• [Problem statement] For every line of the records below that holds "google", add one. Give only the final total.

• [Data entries]

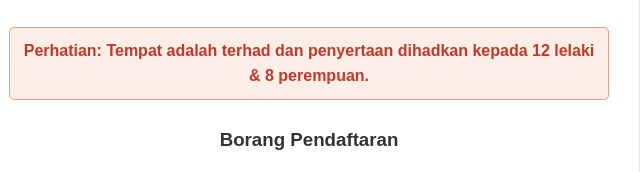
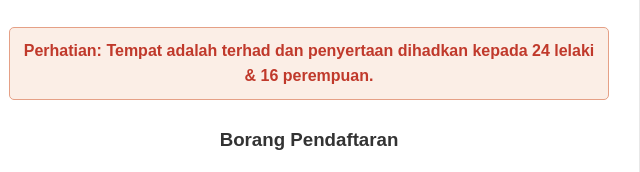
Before and after one commit to kaiazri/borang-pendaftaran-sukan, a plain HTML site: page index.html in a window 1280 px wide. Shown: the part 274-446 px from the top of the page, 331-971 px from the left. Drawn offline with Linux system fonts and the light colour scheme.

Commit message:
index.html

```diff
--- a/index.html
+++ b/index.html
@@ -17,7 +17,7 @@
             <p><strong>Waktu:</strong> 7:30 pagi - 1:00 petang</p>
         </div>
 
-        <p class="terhad-notice"><strong>Perhatian:</strong> Tempat adalah terhad dan penyertaan dihadkan kepada 12 lelaki & 8 perempuan.</p>
+        <p class="terhad-notice"><strong>Perhatian:</strong> Tempat adalah terhad dan penyertaan dihadkan kepada 24 lelaki & 16 perempuan.</p>
 
         <form name="submit-to-google-sheet" id="pendaftaran-form" class="registration-form">
             <h3>Borang Pendaftaran</h3>
@@ -54,7 +54,7 @@
     </div>
 
     <script>
-        // URL anda telah dimasukkan di sini
+        // Masukkan URL Web App anda yang terkini di sini jika berbeza
         const scriptURL = 'https://script.google.com/macros/s/AKfycbw6sywuURxLt0T0eUf2hbMH3vAOc5AM9jFaS2qKtYpLbM_f-33n9IlnKu2tzJnRhMXW/exec';
         const form = document.forms['submit-to-google-sheet'];
         const statusMesej = document.getElementById('status-mesej');
```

• [Solution to this exercise] 3